Some followup from my previous post on Lisp…
— Lisp Resources —
The book "Practical Common Lisp" is available online, published by the author in its entirety.
Also, a CS professor Slava Akhmechet wrote an essay in the same vein, translating from C++ to Lisp — via Xml of all things.
(In full disclosure, I’ve *never* seen the light of Xml, and verbally abuse it at every opportunity even if only in a hush tone. It’s like a reflex. But more people these days are familiar with Xml trees, and the essay is well written).
— Lisp Style —
Also, I’ve noticed I’ve gotten Lisp style wrong slightly. It is also common to indent to align with the name of the function or language construct being invoked.

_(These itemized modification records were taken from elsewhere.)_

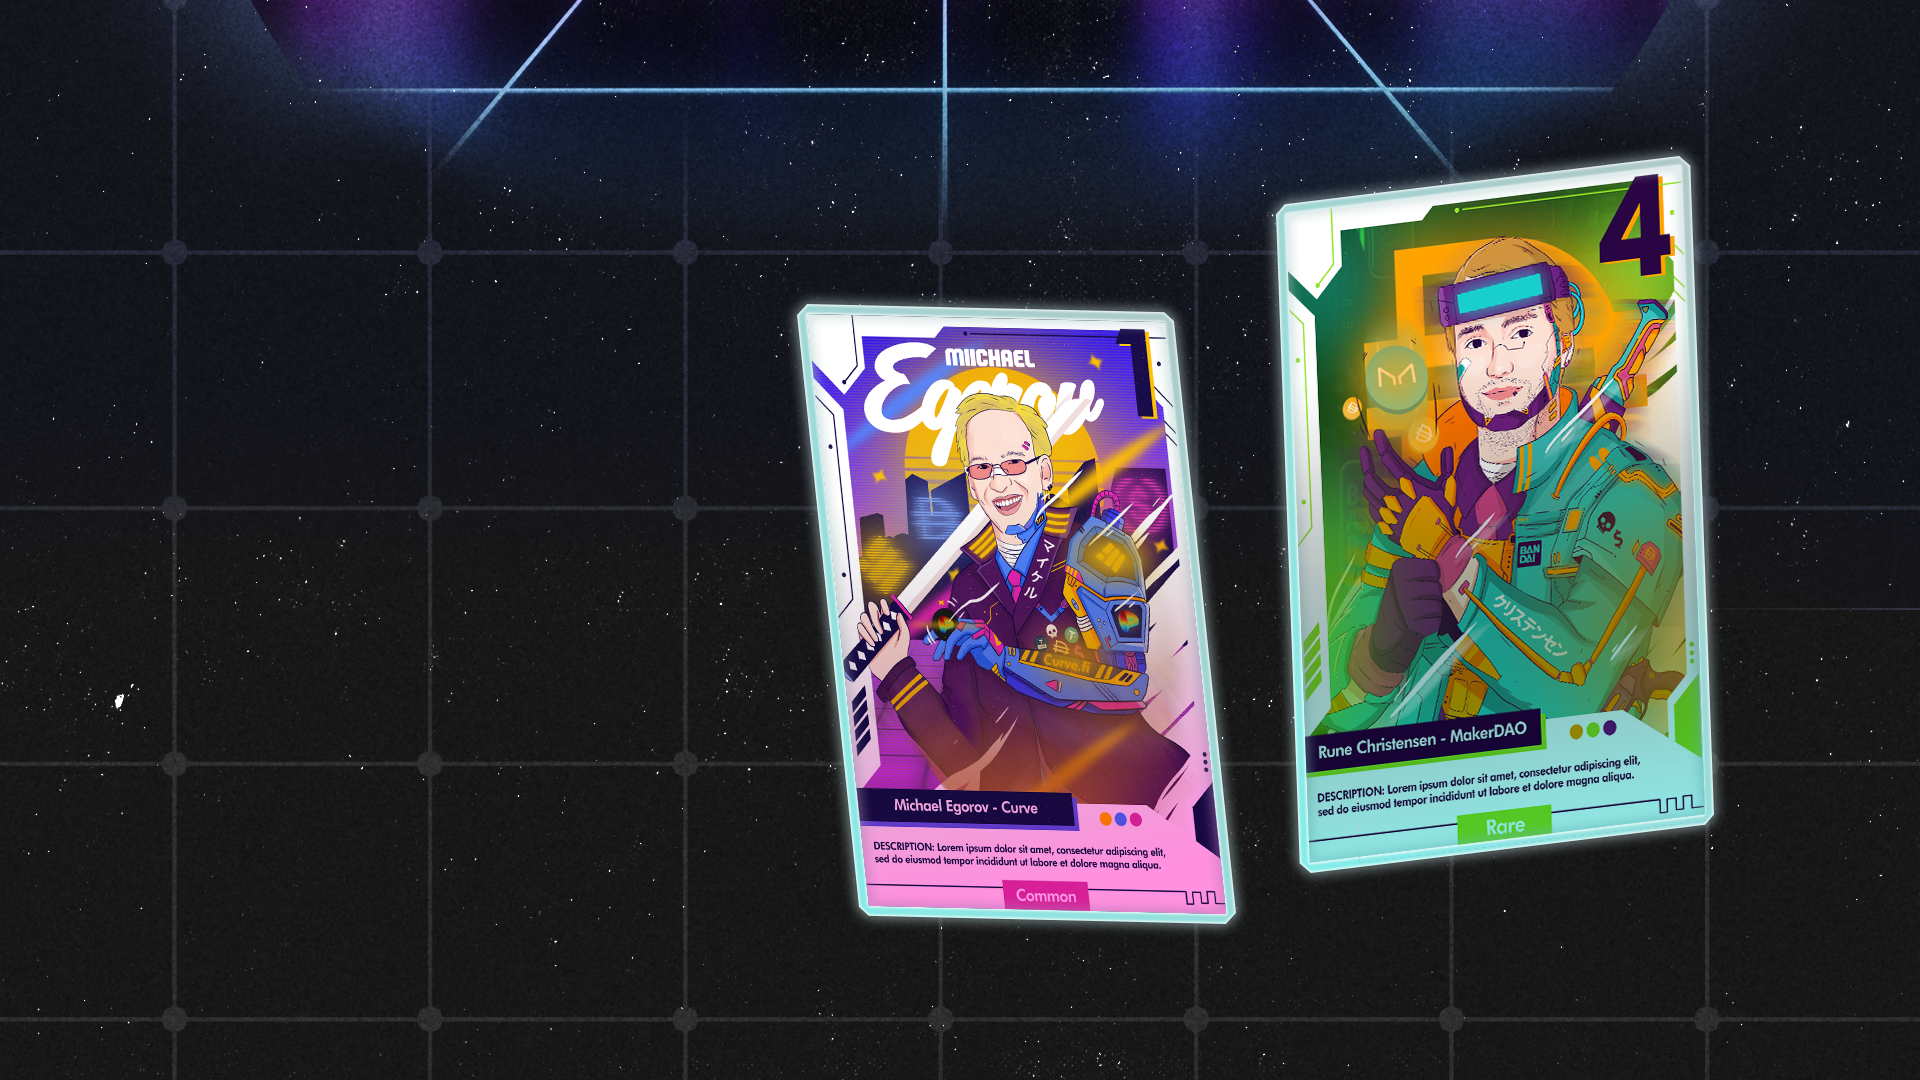
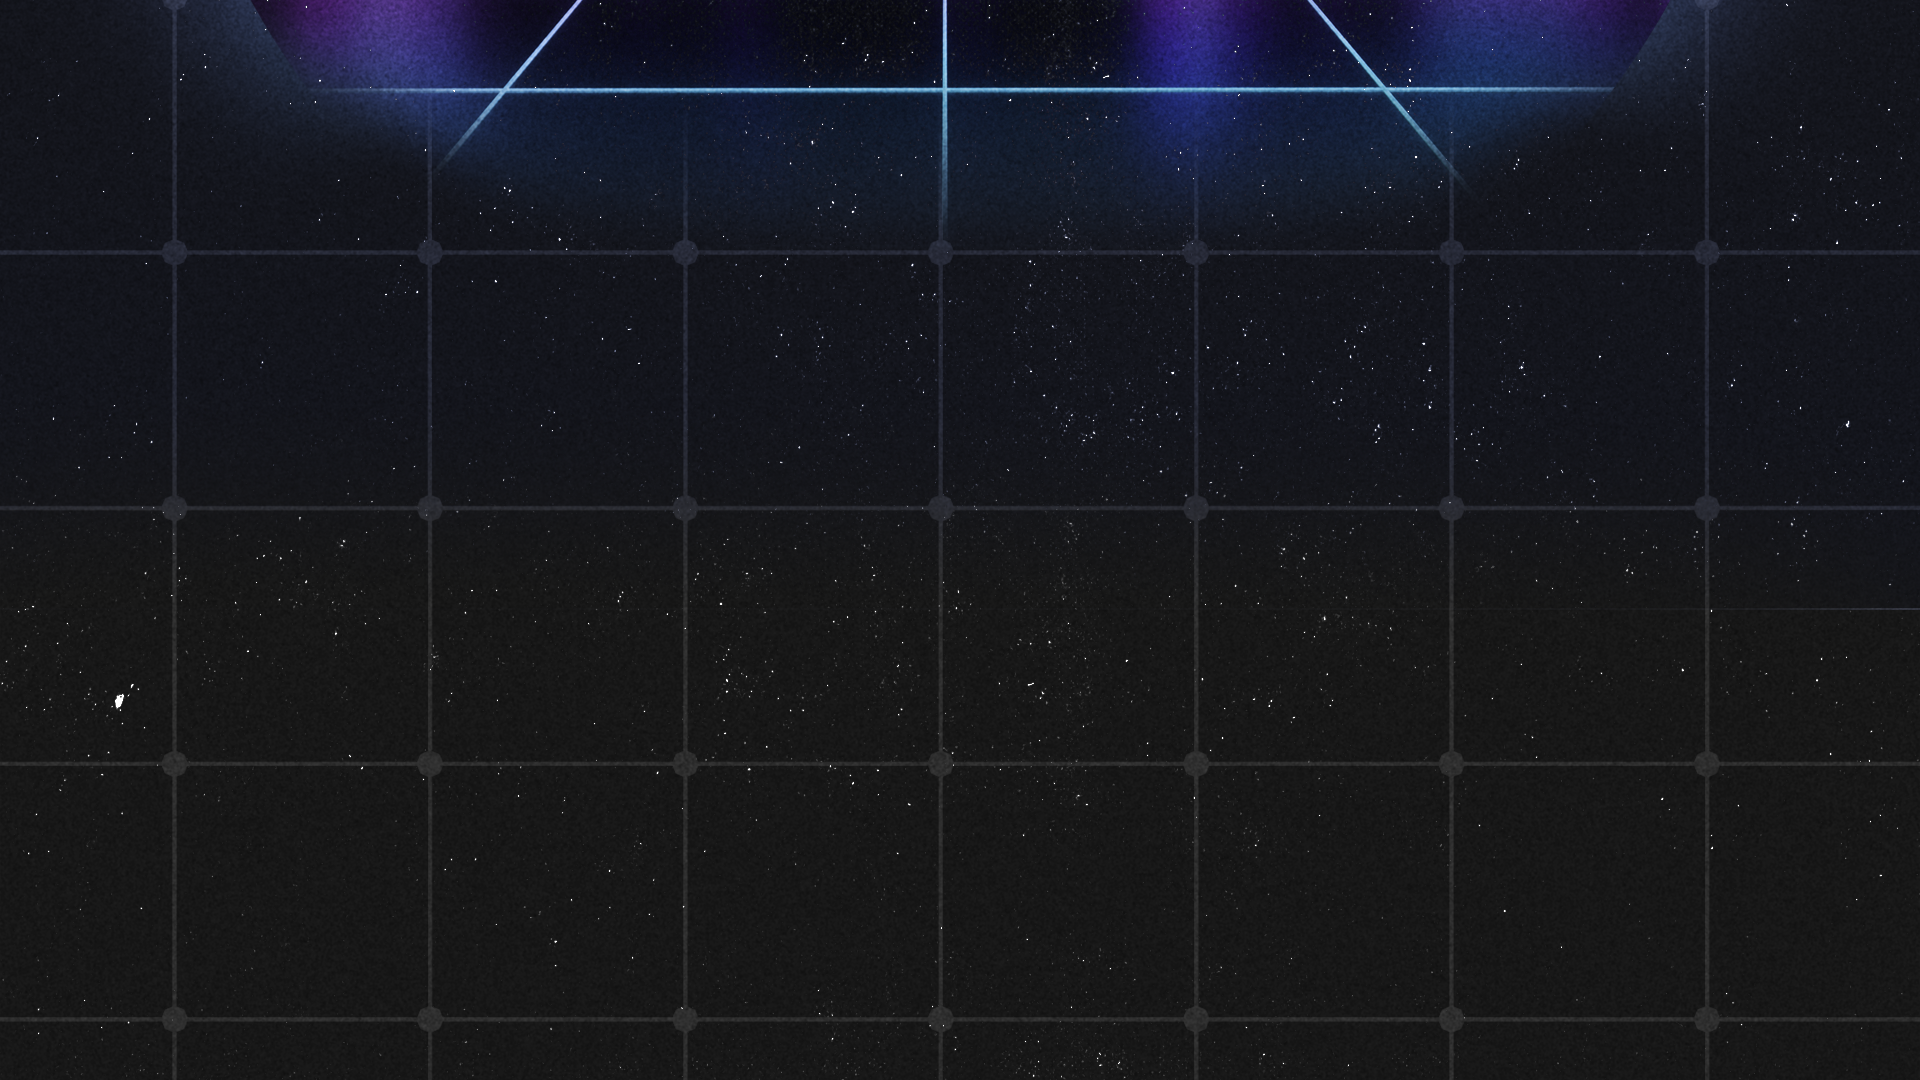
update landing page background

Changed region(s): [[0.4062, 0.1222, 0.9062, 0.8861]]

diff --git a/src/pages/LandingPage.js b/src/pages/LandingPage.js
@@ -103,6 +103,14 @@ const LandingPageWrapper = styled.div`
 			p {
 				max-width: ${props => props.theme.widthRatio * 635}px;
 			}
+			
+			.cards {
+				position: absolute;
+				width: ${props => props.theme.widthRatio * 944}px;
+				height: ${props => props.theme.heightRatio * 795}px;
+				top: ${props => props.theme.heightRatio * 143}px;
+    		right: ${props => props.theme.widthRatio * 193}px;
+			}
 	
 			button {
 				margin-top: ${props => props.theme.heightRatio * 197}px;
@@ -131,10 +139,25 @@ const LandingPageWrapper = styled.div`
 			button {
 				margin-left: -${props => props.theme.widthRatio * 20}px;
 			}
+			
+			.battle {
+				position: absolute;
+				
+				bottom: -${props => props.theme.heightRatio * 150}px;
+				right: -${props => props.theme.widthRatio * 150}px;
+			}
 		}
 	
 		.section-4 {
 			background-image: url("/static/images/bg/pages/landing-page/landing-page-section-4-bg.png");
+			
+			.battle {
+				position: absolute;
+				width: ${props => props.theme.widthRatio * 1558}px;
+        height: ${props => props.theme.heightRatio * 953}px;
+				top: -${props => props.theme.heightRatio * 772}px;
+    		right: -${props => props.theme.widthRatio * 115}px;
+			}
 	
 			.fp-tableCell {
 				display: flex;
@@ -220,18 +243,33 @@ const LandingPage = () => {
 										<h1>Get hero cards that will kick  villain’s ass</h1>
 										<p>Don’t forget the genesis heroes that have brought the decentralised world. With their help you will be able to fight and defeat the corporate villains.</p>
 									</div>
+									<img
+										src={`/static/images/pages/landing-page/cards.png`}
+										alt="cards"
+										className="cards"
+									/>
 									<button className='hover-effect1'>GET CARDS</button>
 								</div>
 
-								<div className={`section-3 section 'd-flex' flex-column`}>
+								<div className={`section-3 section 'd-flex' flex-column position-relative`}>
 									<div>
 										<h1>Stake Heroes, Lock Villains, Earn NDR </h1>
 										<p>Get rewarded for your hard work. Stake your Hero cards or Lock up defeated villains and get rewarded with NDR tokens. That's how justice is served.</p>
 									</div>
 									<button className='hover-effect1'>GET CARDS</button>
+									{/*<img*/}
+									{/*	src={`/static/images/pages/landing-page/battle.png`}*/}
+									{/*	alt="battle"*/}
+									{/*	className="battle"*/}
+									{/*/>*/}
 								</div>
 
-								<div className={`section-4 section`}>
+								<div className={`section-4 section position-relative`}>
+									<img
+										src={`/static/images/pages/landing-page/battle.png`}
+										alt="battle"
+										className="battle"
+									/>
 									<div className='icons-wrapper d-flex align-items-start w-100 justify-content-between'>
 										<div className='d-flex flex-column align-items-center'>
 											<img src={`/static/images/icons/inflationary.png`} alt='inflationary'/>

This might look like:
(defun fib (n) (if (< n 2) 1 (+ (fib (- x 1)) (fib (- x 2)))))
Note the left paren aligning bellow to the right of ‘defun’, and ‘1’ aligning to the right of ‘if’. The lesser indent for the ‘+’ operation is used to distinguish the ‘else’ clause for the programmer.
Don’t align incorrectly:
; this code lies! the programmer incorrectly ; aligned 'do-something', which is part of the ; addition expresion (if (xyz 1 (* 2 3) (do-something)) (something-else))
; much better. now it's clear that 'do-something' ; is part of the condition expression (if (xyz 1 (* 2 3) (do-something)) (something-else))
There’s even a Lisp plugin for SlickEdit (my code editor of choice) that will automatically adjust the indent for you, as well as add other editor support, and I hear that Emacs has equally great Lisp editing support.